"The mayor, selectmen, chief of police, or person however designated having the duties of a chief of police, or, in the absence of the chief of police, or person however designated having the duties of a chief of police, the commanding officer, may upon the request of the mayor, selectmen, chief of police, or person however designated having the duties of a chief of police, or in the absence of the chief of police or person however designated having the duties of a chief of police, the commanding officer of any other city or town, provide police officers, who shall have the authority of constables and police officers within the limits of such city or town, except as to the service of civil process, and, while exercising such authority within such limits, shall have the same immunities and privileges as when acting within their respective cities and towns; and the city or town providing said officers shall be entitled to receive from such city or town the amount paid to them for their service, including their necessary traveling expenses" (emphasis supplied). Our appellate courts have frequently observed that to validate extraterritorial arrests, police departments should have their officers sworn in as special officers on the police forces of neighboring cities and towns under Section 99. See Commonwealth v. Grise, 398 Mass. at 252-253 n.6; Commonwealth v. LeBlanc, 407 Mass. at 73; Commonwealth v. Dise, 31 Mass. App. Ct. 701 , 704 n.6 (1991).
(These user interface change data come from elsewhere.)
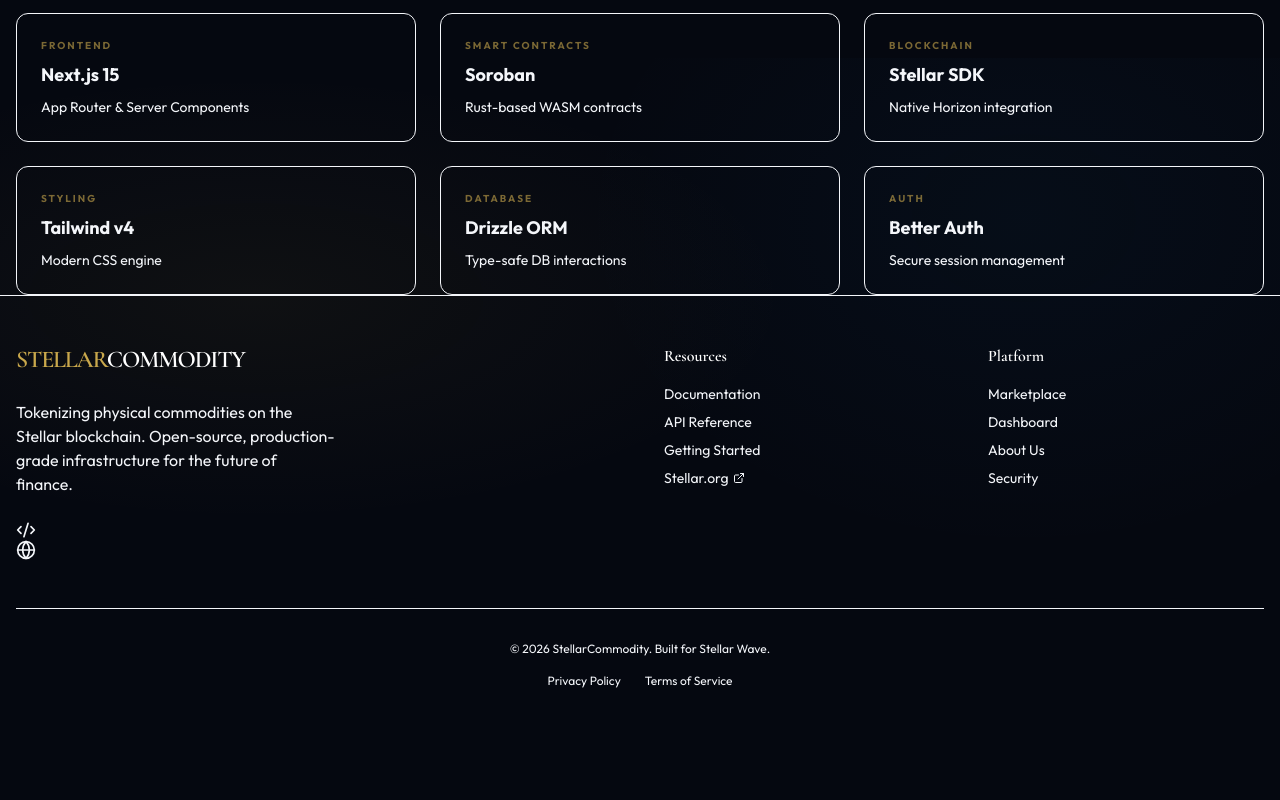
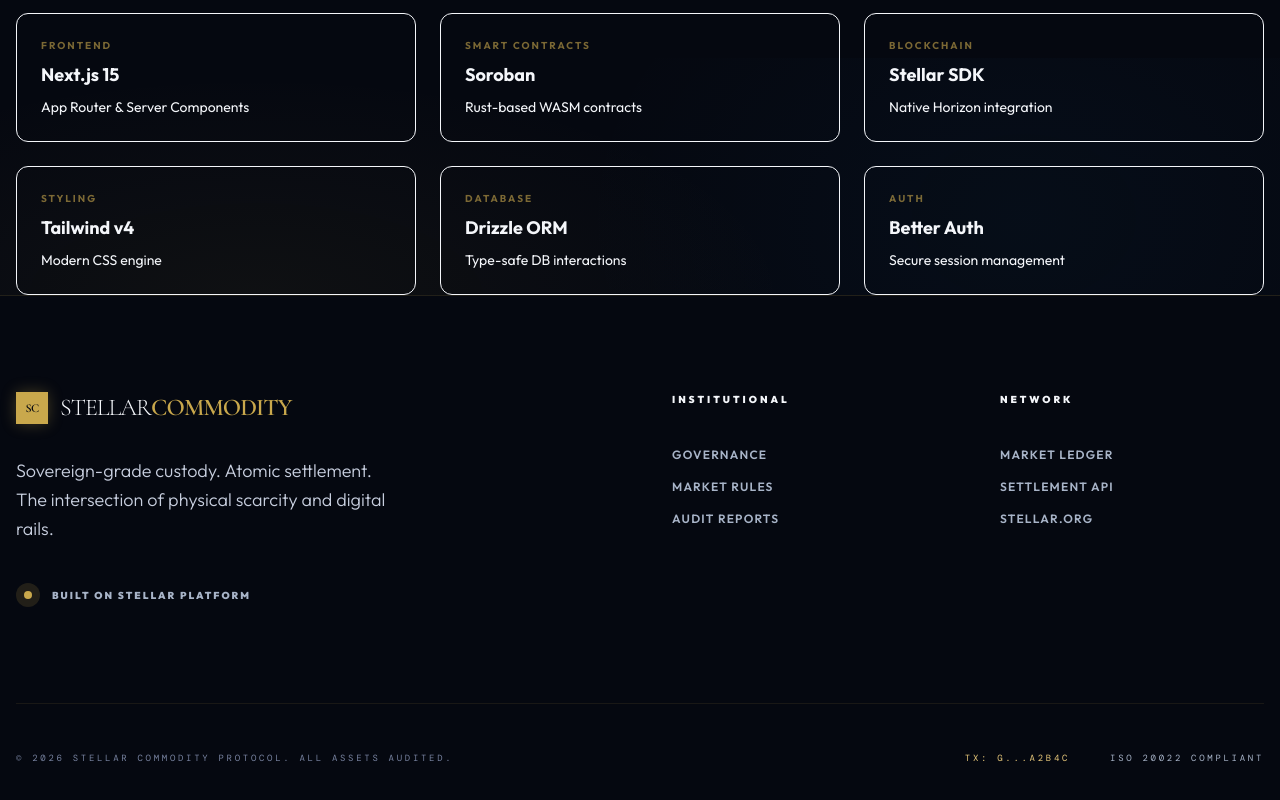
Before and after one commit to stellar-rwa/stellar-rwa-commodities, a Next.js app in the folder frontend/: page / in a window 1280 px wide. Shown: the part 2342-3142 px from the top of the page. Before the commit the page ends 3079 px from the top, so only its background shows below. Built offline with nearby package versions, Linux system fonts and the light colour scheme.

Commit message:
style: refine institutional footer with ISO 20022 and Stellar branding

```diff
--- a/frontend/src/components/layout/Footer.tsx
+++ b/frontend/src/components/layout/Footer.tsx
@@ -1,53 +1,61 @@
 import Link from "next/link";
-import { Code2, Globe, ExternalLink } from "lucide-react";
 
 export function Footer() {
   return (
-    <footer className="border-t border-border/40 bg-surface/30">
-      <div className="container mx-auto px-4 py-12">
-        <div className="grid grid-cols-1 md:grid-cols-4 gap-12">
+    <footer className="bg-void border-t border-gold/15 pt-24 pb-12 relative z-10">
+      <div className="container mx-auto px-4">
+        <div className="grid grid-cols-1 md:grid-cols-4 gap-16 mb-24">
           <div className="col-span-1 md:col-span-2">
-            <Link href="/" className="flex items-center space-x-2 mb-6">
-              <span className="font-display text-2xl font-bold tracking-tighter text-gold">
-                STELLAR<span className="text-white">COMMODITY</span>
+             <Link href="/" className="flex items-center gap-3 mb-8">
+              <div className="w-8 h-8 bg-gold flex items-center justify-center font-display text-void font-bold text-xs tracking-tighter shadow-[0_0_15px_rgba(201,168,76,0.3)]">
+                SC
+              </div>
+              <span className="font-display text-2xl font-light tracking-[-0.04em] text-celestial-white uppercase">
+                Stellar<span className="font-semibold text-gold">Commodity</span>
               </span>
             </Link>
-            <p className="text-muted-text max-w-xs mb-6">
-              Tokenizing physical commodities on the Stellar blockchain. Open-source, production-grade infrastructure for the future of finance.
+            <p className="font-sans text-ghost-white text-lg font-light leading-relaxed max-w-sm mb-10">
+              Sovereign-grade custody. Atomic settlement.
+              The intersection of physical scarcity and digital rails.
             </p>
-              <Link href="https://github.com" className="text-muted-text hover:text-gold transition-colors">
-                <Code2 className="h-5 w-5" />
-              </Link>
-              <Link href="https://twitter.com" className="text-muted-text hover:text-gold transition-colors">
-                <Globe className="h-5 w-5" />
-              </Link>
+            <div className="flex items-center gap-3">
+              <div className="w-6 h-6 rounded-full bg-gold/15 flex items-center justify-center">
+                <div className="w-2 h-2 rounded-full bg-gold" />
+              </div>
+              <span className="font-sans text-[10px] font-black uppercase tracking-[0.2em] text-platinum">Built on Stellar Platform</span>
+            </div>
           </div>
+
           <div>
-            <h4 className="font-display font-bold text-white mb-4">Resources</h4>
-            <ul className="space-y-2 text-sm text-muted-text">
-              <li><Link href="/docs" className="hover:text-gold transition-colors">Documentation</Link></li>
-              <li><Link href="/docs/api" className="hover:text-gold transition-colors">API Reference</Link></li>
-              <li><Link href="/docs/getting-started" className="hover:text-gold transition-colors">Getting Started</Link></li>
-              <li><Link href="https://stellar.org" className="flex items-center gap-1 hover:text-gold transition-colors">Stellar.org <ExternalLink className="h-3 w-3" /></Link></li>
+            <h4 className="font-sans text-[10px] font-black text-celestial-white uppercase tracking-[0.3em] mb-10">Institutional</h4>
+            <ul className="space-y-4 font-sans text-xs font-semibold text-platinum uppercase tracking-widest">
+              <li><Link href="/about" className="hover:text-gold transition-colors">Governance</Link></li>
+              <li><Link href="/terms" className="hover:text-gold transition-colors">Market Rules</Link></li>
+              <li><Link href="/security" className="hover:text-gold transition-colors">Audit Reports</Link></li>
             </ul>
           </div>
+
           <div>
-            <h4 className="font-display font-bold text-white mb-4">Platform</h4>
-            <ul className="space-y-2 text-sm text-muted-text">
-              <li><Link href="/marketplace" className="hover:text-gold transition-colors">Marketplace</Link></li>
-              <li><Link href="/dashboard" className="hover:text-gold transition-colors">Dashboard</Link></li>
-              <li><Link href="/about" className="hover:text-gold transition-colors">About Us</Link></li>
-              <li><Link href="/security" className="hover:text-gold transition-colors">Security</Link></li>
+             <h4 className="font-sans text-[10px] font-black text-celestial-white uppercase tracking-[0.3em] mb-10">Network</h4>
+             <ul className="space-y-4 font-sans text-xs font-semibold text-platinum uppercase tracking-widest">
+              <li><Link href="/docs" className="hover:text-gold transition-colors">Market Ledger</Link></li>
+              <li><Link href="/docs/api" className="hover:text-gold transition-colors">Settlement API</Link></li>
+              <li><Link href="https://stellar.org" className="hover:text-gold transition-colors">Stellar.org</Link></li>
             </ul>
           </div>
         </div>
-        <div className="mt-12 pt-8 border-t border-border/40 flex flex-col md:row justify-between items-center gap-4">
-          <p className="text-xs text-muted-text">
-            © {new Date().getFullYear()} StellarCommodity. Built for Stellar Wave.
+
+        <div className="pt-12 border-t border-gold/10 flex flex-col md:flex-row justify-between items-center gap-8">
+          <p className="font-mono text-[9px] text-void-mist uppercase tracking-[0.3em]">
+            © {new Date().getFullYear()} STELLAR COMMODITY PROTOCOL. ALL ASSETS AUDITED.
           </p>
-          <div className="flex gap-6 text-xs text-muted-text">
-            <Link href="/privacy" className="hover:text-gold transition-colors">Privacy Policy</Link>
-            <Link href="/terms" className="hover:text-gold transition-colors">Terms of Service</Link>
+          <div className="flex gap-10 items-center">
+             <div className="font-mono text-[9px] text-gold-light uppercase tracking-[0.3em] transition-all cursor-default">
+               TX: G...A2B4C
+             </div>
+             <div className="font-mono text-[9px] text-platinum uppercase tracking-[0.3em] transition-all hover:text-gold cursor-pointer">
+               ISO 20022 COMPLIANT
+             </div>
           </div>
         </div>
       </div>
```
[Note 9] McCrohan's assertion is particularly insubstantial in light of the fact that the challenged determination was made by Bopp as commanding officer of the Berkley police department, the very person whom the agreement empowers to "determine when the assistance of other law enforcement agencies is required." See supra, note 7. Furthermore, McCrohan's apparent friendship with and willingness to help Newman warranted Bopp's cautious decision to request the assistance of the Abbotts in a "situation [that] require[d] the use of resources not immediately available to" Bopp as the sole policeman on duty in Berkley. See ibid.